One memorable scene from the documentary showcases Betty White's deep passion for animals. She is seen affectionately interacting with a real grizzly bear at the Los Angeles Zoo. Despite the bear's imposing size, Betty fearlessly approaches him and kisses him on the forehead. The bear seems unfazed by her presence and even accepts food from her hand, forming a bond with the legendary actress.
This heartwarming moment highlights Betty White's lifelong love for animals. Growing up in the Los Angeles area, she developed a fondness for the outdoors and wildlife during family vacations in the Sierra Nevada. Although she initially aspired to become a forest ranger, the profession was limited to males at the time. Nevertheless, her deep connection with animals remained a constant throughout her life.
At the age of 99, Betty White attributes her longevity to her optimistic outlook and sense of humor. When asked about turning 99, she humorously quips that it feels just like any other year. She advises not taking oneself too seriously and maintaining a positive attitude. This philosophy has undoubtedly contributed to her vibrant spirit and enduring career.
Aside from her acting accomplishments, Betty White is also known for her advocacy of animal welfare.

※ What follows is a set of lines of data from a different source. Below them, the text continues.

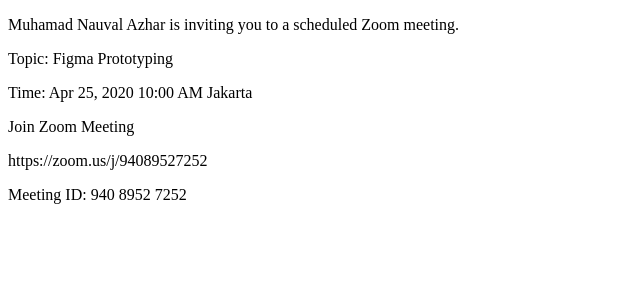
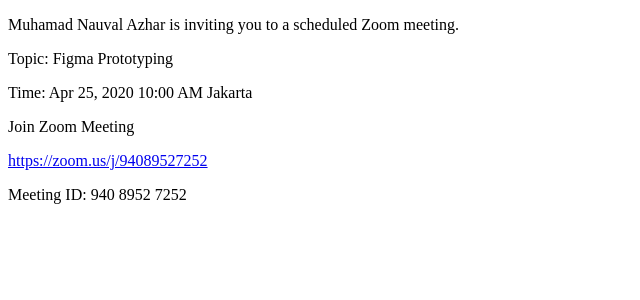
Before and after one commit to nauvalazhar/nauv.al, a Next.js app: page /config in a window 1280 px wide. Shown: the top 300 px of the page, without its empty margins (0-640 px from the left). Built offline with nearby package versions, Linux system fonts and the light colour scheme.

Commit message:
update config

```diff
--- a/pages/config.js
+++ b/pages/config.js
@@ -7,7 +7,7 @@ export default () => {
 			<p>Time: Apr 25, 2020 10:00 AM Jakarta</p>
 
 			<p>Join Zoom Meeting</p>
-			<p>https://zoom.us/j/94089527252</p>
+			<p><a href="https://zoom.us/j/94089527252">https://zoom.us/j/94089527252</a></p>
 
 			<p>Meeting ID: 940 8952 7252</p>
 		</div>
```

She has been actively involved with various animal welfare organizations, including the African Wildlife Foundation, Actors and Others for Animals, the Los Angeles Zoo Commission, and the Morris Animal Foundation. Her commitment to helping animals stems from her genuine passion, as she once expressed, "My passion for animals is the reason I work, the reason I do everything."
Betty White's love for animals extends beyond her activism. She has written two books, "Betty White's Pet-Love: How Pets Take Care of Us" and "Betty & Friends: My Life at the Zoo," which delve into her deep affection for animal companionship. Her close friend and co-author, Tom Sullivan, attests to her remarkable bond with animals, stating that she possesses a stronger connection with them compared to people.
Furthermore, Betty White's philanthropy extends to support the Los Angeles Zoo and Botanical Gardens, where she has made significant financial contributions. She also serves as the president emerita of the Morris Animal Foundation, an organization dedicated to advancing veterinary medicine through scientific research at approved universities.
In conclusion, Betty White's iconic career, endearing personality, and passionate advocacy for animal welfare have solidified her status as a beloved figure in the entertainment industry. The touching scene of her befriending a giant grizzly bear in the documentary serves as a testament to her genuine love for animals and showcases her fearlessness and compassion.